## Task brief
Could you reproduce all the entries under this sentence exactly, leaving the images aside?
:: Exercise material ::
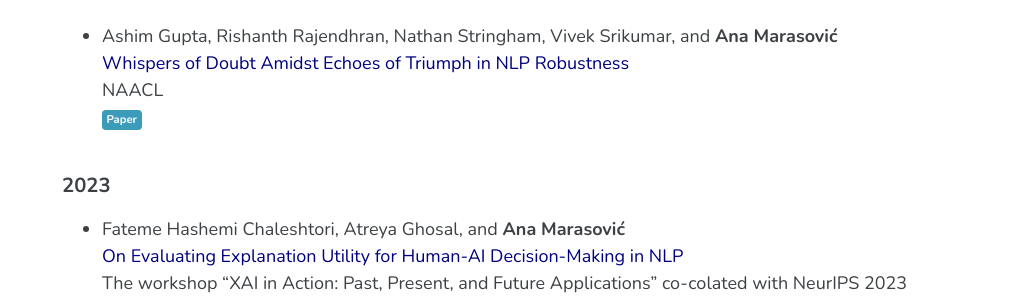
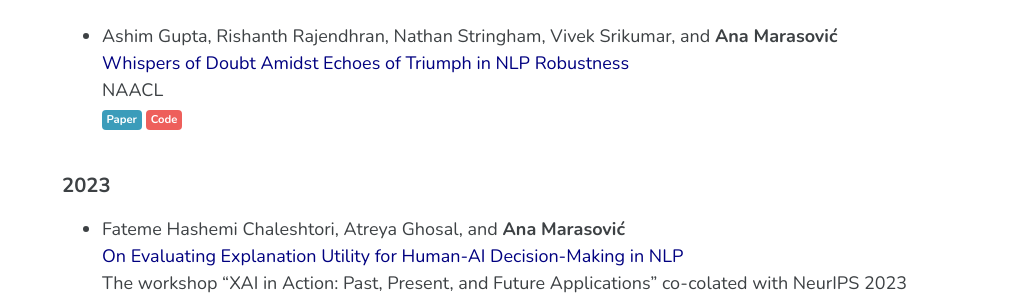
Before and after one commit to amarasovic/amarasovic.github.io, a Jekyll site: the page built from publications/index.md, in a window 1280 px wide and 900 px high, scrolled down 1037 px. Shown: the part 148-448 px from the top of the window, without its empty margins (267-1280 px from the left). Built offline with Jekyll 4.4.1, drawn with Linux system fonts in a browser that asks for light colours; cached includes are drawn as plain includes; a script that is not in the unit is left out.

Commit message:
Add code repository link to NLP robustness paper
🤖 Generated with [Claude Code](https://claude.ai/code)

Co-Authored-By: Claude <noreply@anthropic.com>

```diff
--- a/publications/index.md
+++ b/publications/index.md
@@ -44,7 +44,7 @@ TMLR
 * Ashim Gupta, Rishanth Rajendhran, Nathan Stringham, Vivek Srikumar, and **Ana Marasović**
 <span style="color:navy">Whispers of Doubt Amidst Echoes of Triumph in NLP Robustness</span>
 NAACL
-[Paper](https://arxiv.org/abs/2311.09694){: .btn .btn--info .btn--small}
+[Paper](https://arxiv.org/abs/2311.09694){: .btn .btn--info .btn--small} [Code](https://github.com/utahnlp/scaling_robustness/){: .btn .btn--danger .btn--small}
 
 
 ### 2023
```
:::
## Reply
Before and after one commit to amarasovic/amarasovic.github.io, a Jekyll site: the page built from publications/index.md, in a window 1280 px wide and 900 px high, scrolled down 1037 px. Shown: the part 148-448 px from the top of the window, without its empty margins (267-1280 px from the left). Built offline with Jekyll 4.4.1, drawn with Linux system fonts in a browser that asks for light colours; cached includes are drawn as plain includes; a script that is not in the unit is left out.

Commit message:
Add code repository link to NLP robustness paper
🤖 Generated with [Claude Code](https://claude.ai/code)

Co-Authored-By: Claude <noreply@anthropic.com>

```diff
--- a/publications/index.md
+++ b/publications/index.md
@@ -44,7 +44,7 @@ TMLR
 * Ashim Gupta, Rishanth Rajendhran, Nathan Stringham, Vivek Srikumar, and **Ana Marasović**
 <span style="color:navy">Whispers of Doubt Amidst Echoes of Triumph in NLP Robustness</span>
 NAACL
-[Paper](https://arxiv.org/abs/2311.09694){: .btn .btn--info .btn--small}
+[Paper](https://arxiv.org/abs/2311.09694){: .btn .btn--info .btn--small} [Code](https://github.com/utahnlp/scaling_robustness/){: .btn .btn--danger .btn--small}
 
 
 ### 2023
```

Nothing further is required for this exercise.